(John 7:19a)

 

Who goes to confession before receiving the Eucharist? Everyone who is a Catholic, that’s whom! If we’ve sinned since our last confession we have to hope for the Last Rites when we cash it in. If not, we face the pains of purgatory … or something worse.

If someone wants to read “catholic dot com” about purgatory, feel free. When I read it, my mind presents too many exceptions from Scripture. If I let God’s holy Bible go to seed, there I will file under the questionable heading of, “Other teachings.”

When I speak of grace, we can’t buy or earn it – unless you somehow “know better.” Scriptural grace is God’s free gift.  Ephesians chapter two doesn’t allow us any exceptions: if we exist in Christ we have God’s access to His work in our lives. Verse 10 says, “In him you also are being built together into a dwelling place for God by the Spirit.”

Do you keep all of God’s law?

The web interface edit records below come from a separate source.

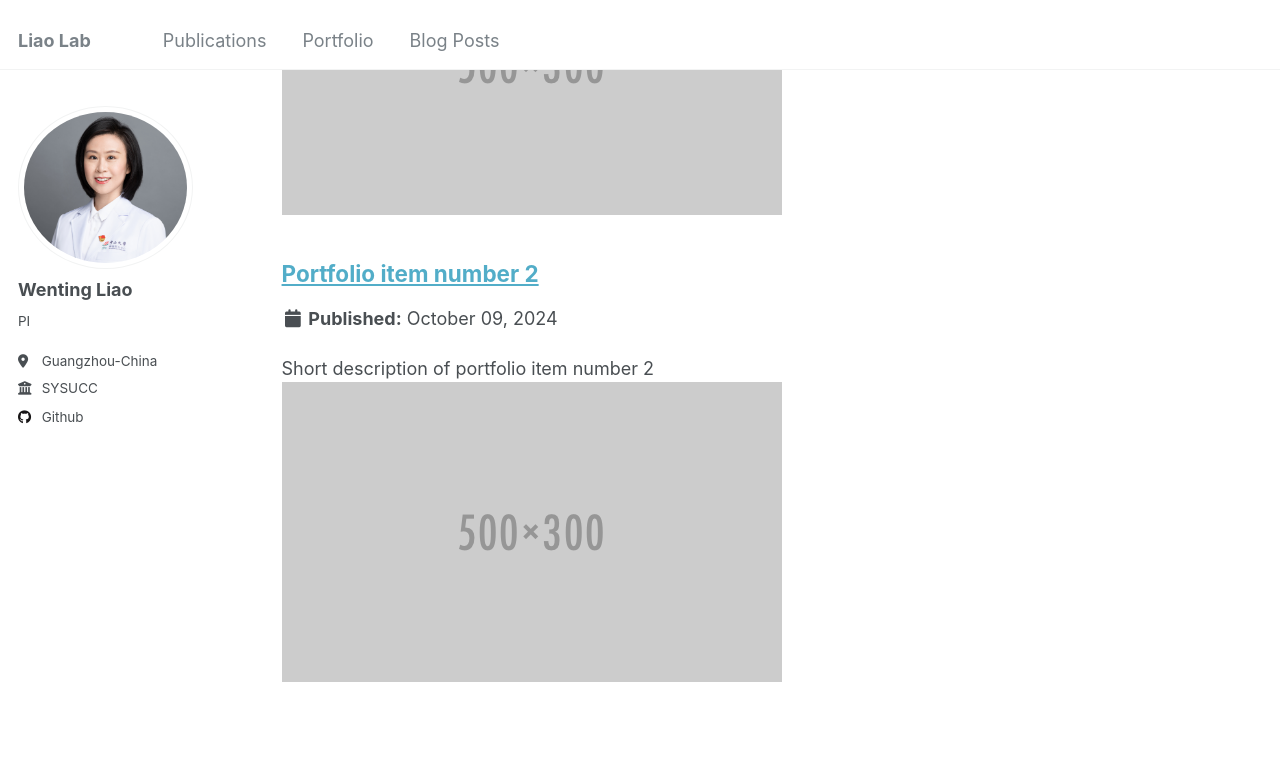
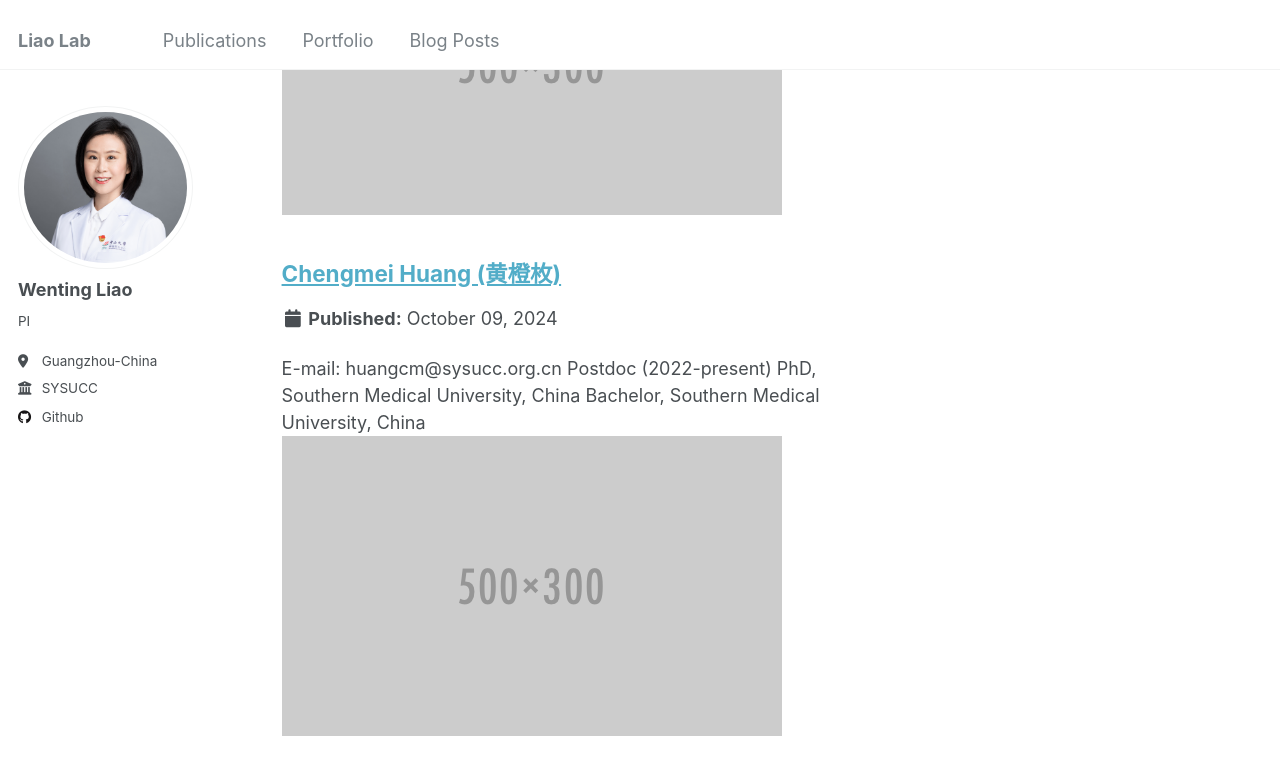
Before and after one commit to ImmunoTransLab/ImmunoTransLab, a Jekyll site: the page built from _pages/portfolio.html, in a window 1280 px wide and 900 px high, scrolled down 441 px. Shown: the top 775 px of the window. Built offline with Jekyll 4.4.1, drawn with Linux system fonts in a browser that asks for light colours.

Commit message:
Update portfolio-2.html

```diff
--- a/_portfolio/portfolio-2.html
+++ b/_portfolio/portfolio-2.html
@@ -1,6 +1,9 @@
 ---
-title: "Portfolio item number 2"
-excerpt: "Short description of portfolio item number 2 <br/><img src='/images/500x300.png'>"
+title: "Chengmei Huang (黄橙枚)"
+excerpt: "E-mail: huangcm@sysucc.org.cn
+Postdoc (2022-present)
+PhD, Southern Medical University, China
+Bachelor, Southern Medical University, China <br/><img src='/images/500x300.png'>"
 collection: portfolio
 ---
 
```
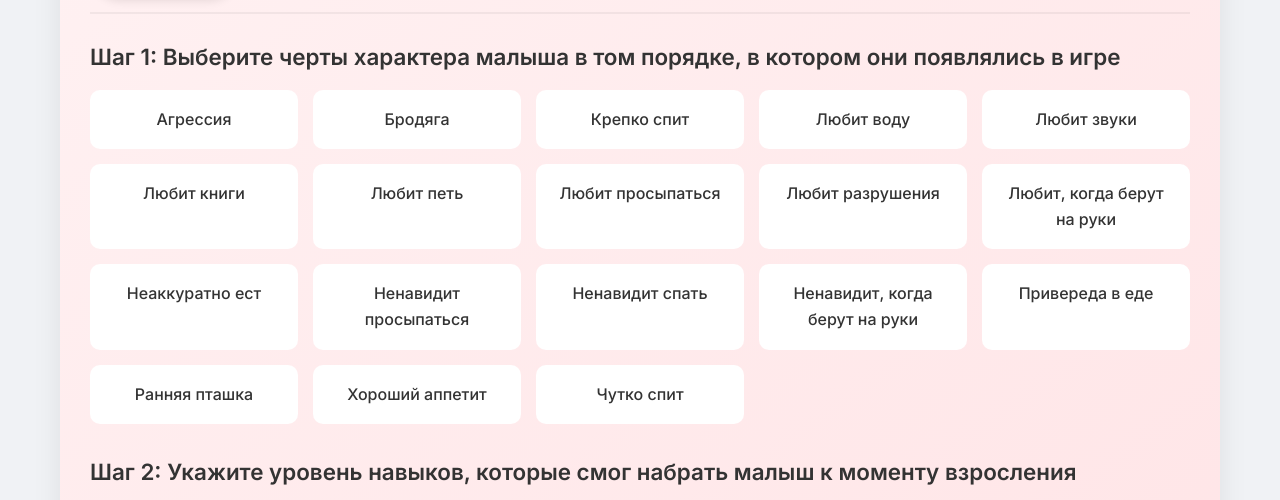
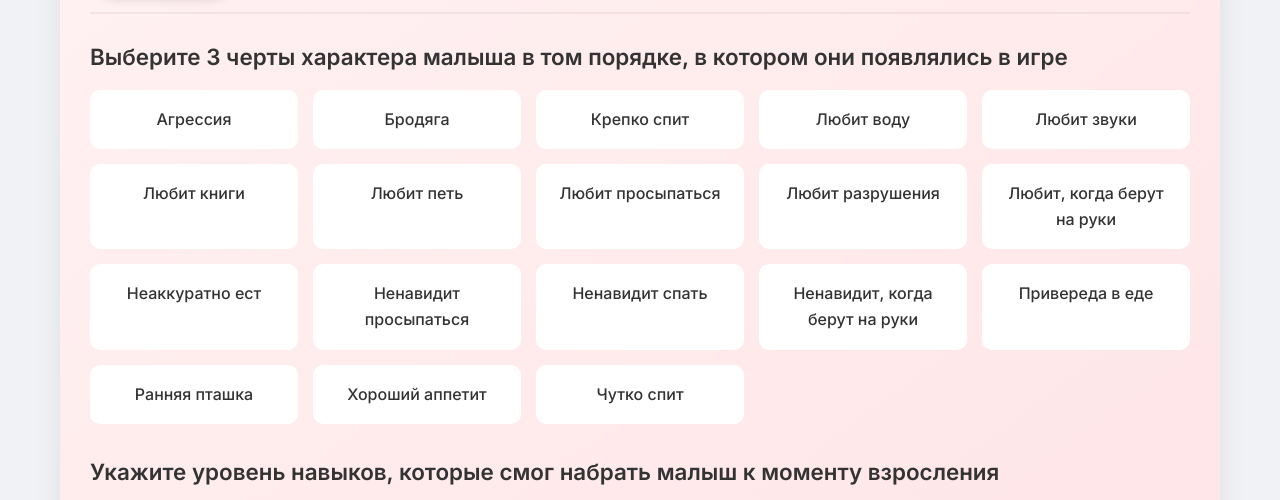
Before and after one commit to Seirelainn/sims4-trait-career-generator, a plain HTML site: page index.html in a window 1280 px wide. Shown: the part 300-800 px from the top of the page. Drawn offline with Linux system fonts and the light colour scheme.

Commit message:
Update index.html

```diff
--- a/index.html
+++ b/index.html
@@ -509,14 +509,14 @@
             </div>
 
             <div class="section">
-                <div class="section-title">Шаг 1: Выберите черты характера малыша в том порядке, в котором они появлялись в игре</div>
+                <div class="section-title">Выберите 3 черты характера малыша в том порядке, в котором они появлялись в игре</div>
                 <div class="traits-container" id="baby-traits-container">
                     <!-- Traits will be populated by JS -->
                 </div>
             </div>
 
             <div class="section">
-                <div class="section-title">Шаг 2: Укажите уровень навыков, которые смог набрать малыш к моменту взросления</div>
+                <div class="section-title">Укажите уровень навыков, которые смог набрать малыш к моменту взросления</div>
                 <div class="skills-grid">
                     <div class="skill-card">
                         <div class="skill-name">Мышление</div>
@@ -1203,12 +1203,15 @@
                 title.className = 'lifegoal-title';
                 title.textContent = goal;
 
-                // ВОТ ЗДЕСЬ! Просто добавляем название цели, без чекбокса и без обработчика
                 goalCard.appendChild(title);
+
+                // Кликабельный выбор любого количества (selected-стиль)
+                goalCard.addEventListener('click', () => {
+                    goalCard.classList.toggle('selected');
+                });
 
                 container.appendChild(goalCard);
             });
-            // Кнопка становится активной, если есть хотя бы одна ЖЦ
             document.getElementById('teen-next-btn').disabled = (goals.length === 0);
         }
 
```
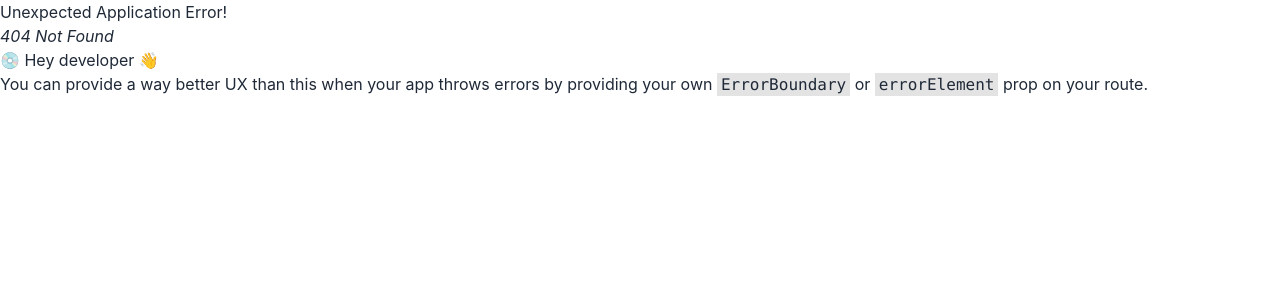
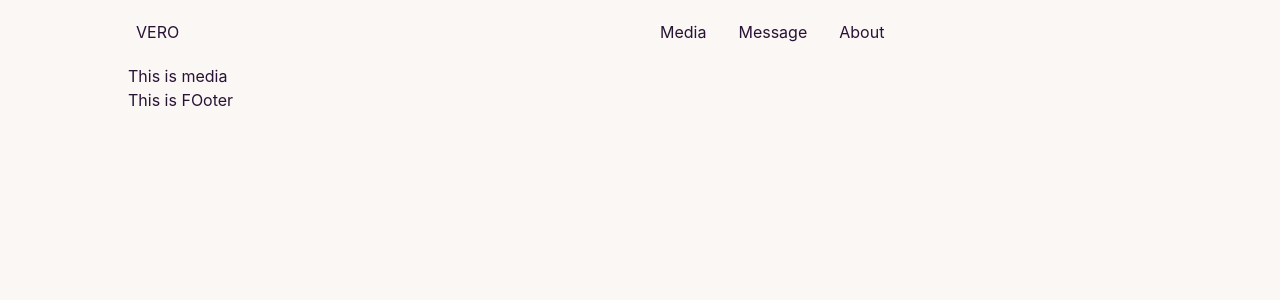
Before and after one commit to prio12/Social-Site, a React (Create React App) app: page /media in a window 1280 px wide. Before the commit this address had no page. Shown: the top 300 px of the page. Built offline with nearby package versions, Linux system fonts and the light colour scheme.

Commit message:
all routes added on nav bar

```diff
--- a/public/index.html
+++ b/public/index.html
@@ -1,5 +1,5 @@
 <!DOCTYPE html>
-<html lang="en">
+<html data-theme="cupcake" lang="en">
   <head>
     <meta charset="utf-8" />
     <link rel="icon" href="%PUBLIC_URL%/favicon.ico" />
--- a/src/App.js
+++ b/src/App.js
@@ -4,7 +4,7 @@ import { router } from "./Routes/Route";
 
 function App() {
   return (
-    <div>
+    <div className="max-w-screen-lg mx-auto">
       <RouterProvider router={router}></RouterProvider>
     </div>
   );
--- /dev/null
+++ b/src/Pages/About/About.js
@@ -0,0 +1,11 @@
+import React from 'react';
+
+const About = () => {
+    return (
+        <div>
+            <h2>About</h2>
+        </div>
+    );
+};
+
+export default About;
--- /dev/null
+++ b/src/Pages/Media/Media.js
@@ -0,0 +1,11 @@
+import React from 'react';
+
+const Media = () => {
+    return (
+        <div>
+            <h2>This is media</h2>
+        </div>
+    );
+};
+
+export default Media;
--- /dev/null
+++ b/src/Pages/Message/Message.js
@@ -0,0 +1,11 @@
+import React from 'react';
+
+const Message = () => {
+    return (
+        <div>
+            <h2>This is Message</h2>
+        </div>
+    );
+};
+
+export default Message;
--- a/src/Shared/Header/Header.js
+++ b/src/Shared/Header/Header.js
@@ -1,11 +1,59 @@
-import React from 'react';
+import React from "react";
+import { Link } from "react-router-dom";
+import logo from '../../images/logo/Vero-icon-192.png'
 
 const Header = () => {
-    return (
-        <div>
-            <h1>This is header</h1>
+
+    const menuItems = (
+       <React.Fragment>
+
+        <li>
+            <Link to='/media'>Media</Link>
+            <Link to='/message'>Message</Link>
+            <Link to='/about'>About</Link>
+        </li>
+       </React.Fragment>
+    )
+  return (
+    <div className="navbar bg-base-100">
+      <div className="navbar-start">
+        <div className="dropdown">
+          <label tabIndex={0} className="btn btn-ghost lg:hidden">
+            <svg
+              xmlns="http://www.w3.org/2000/svg"
+              className="h-5 w-5"
+              fill="none"
+              viewBox="0 0 24 24"
+              stroke="currentColor"
+            >
+              <path
+                strokeLinecap="round"
+                strokeLinejoin="round"
+                strokeWidth="2"
+                d="M4 6h16M4 12h8m-8 6h16"
+              />
+            </svg>
+          </label>
+          <ul
+            tabIndex={0}
+            className="menu menu-compact dropdown-content mt-3 p-2 shadow bg-base-100 rounded-box w-52"
+          >
+            {menuItems}
+          </ul>
         </div>
-    );
+        {/* <a className="btn btn-ghost normal-case text-xl">daisyUI</a> */}
+        <Link to='/'>VERO</Link>
+      </div>
+      <div className="navbar-center hidden lg:flex">
+        <ul className="menu menu-horizontal px-1">
+          {menuItems}
+        </ul>
+      </div>
+      {/* <div className="navbar-end">
+        <a className="btn">Get started</a>
+      </div> */}
+    </div>
+  );
 };
 
 export default Header;
```
Also changed, not shown: src/Routes/Route.js (+15 -0 lines).
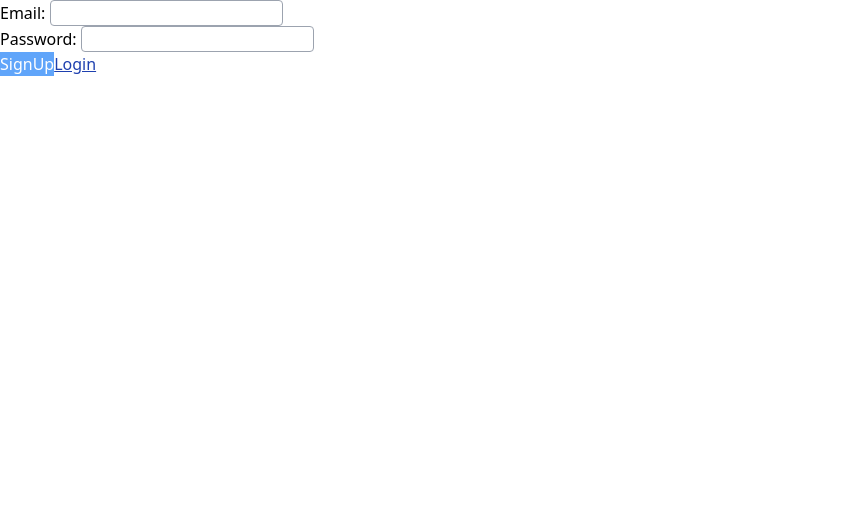
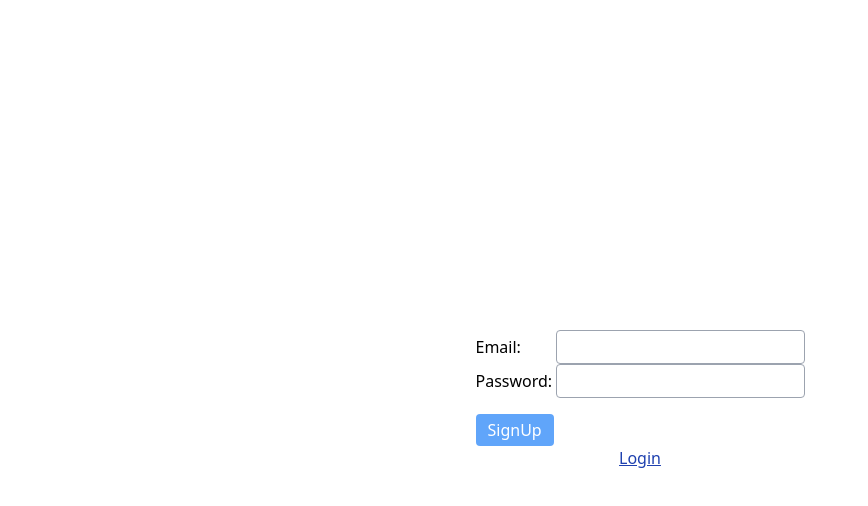
Before and after one commit to k-logic563/nextjs-firebase-auth, a Next.js app: page /signup in a window 1280 px wide. Shown: the top 506 px of the page, without its empty margins (0-868 px from the left). Built offline with nearby package versions, Linux system fonts and the light colour scheme; no server answers.

Commit message:
スタイル調整

```diff
--- a/src/pages/signup.tsx
+++ b/src/pages/signup.tsx
@@ -27,35 +27,37 @@ const SignUp: FC = () => {
   }
 
   return (
-    <form onSubmit={createUser}>
+    <div className='wrapper'>
+      <form className='auth' onSubmit={createUser}>
         <div>
-        <label htmlFor="email">Email: </label>
+          <label htmlFor="email" className='auth-label'>Email: </label>
           <input
             id='email'
-          className='py-1 px-2 auth-input'
+            className='auth-input'
             type="email"
             onChange={(e) => setEmail(e.target.value)}
           />
         </div>
-      <div>
-        <label htmlFor="password">Password: </label>
+        <div className='mt-2'>
+          <label htmlFor="password" className='auth-label'>Password: </label>
           <input
             id='password'
-          className='py-1 px-2 auth-input'
+            className='auth-input'
             type="password"
             onChange={(e) => setPassword(e.target.value)}
           />
         </div>
         <button
-        className='py-1 px-3 rounded auth-btn'
+          className='auth-btn'
           type="submit"
         >
           SignUp
         </button>
+      </form>
       <Link href='/login'>
         <a className='auth-link'>Login</a>
       </Link>
-    </form>
+    </div>
   )
 }
 
--- a/src/styles/index.css
+++ b/src/styles/index.css
@@ -1,12 +1,18 @@
 @import 'tailwindcss/base';
 @import 'tailwindcss/components';
+.wrapper {
+  @apply h-screen flex items-center justify-center flex-col;
+}
 .auth-btn {
-  @apply text-white bg-blue-400 border-blue-600 border-solid;
+  @apply py-1 px-3 mt-4 rounded text-white bg-blue-400 border-blue-600 border-solid;
 }
 .auth-link {
   @apply underline text-blue-800;
 }
 .auth-input {
-  @apply border border-gray-400 border-solid rounded;
+  @apply py-1 px-2 border border-gray-400 border-solid rounded;
+}
+.auth-label {
+  @apply inline-block w-20;
 }
 @import 'tailwindcss/utilities';
```
Also changed, not shown: src/pages/login.tsx (+8 -8 lines). Lines whose indentation alone changed are shown as unchanged.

Or do you have God’s perfect Grace?

THE RIGHT QUESTION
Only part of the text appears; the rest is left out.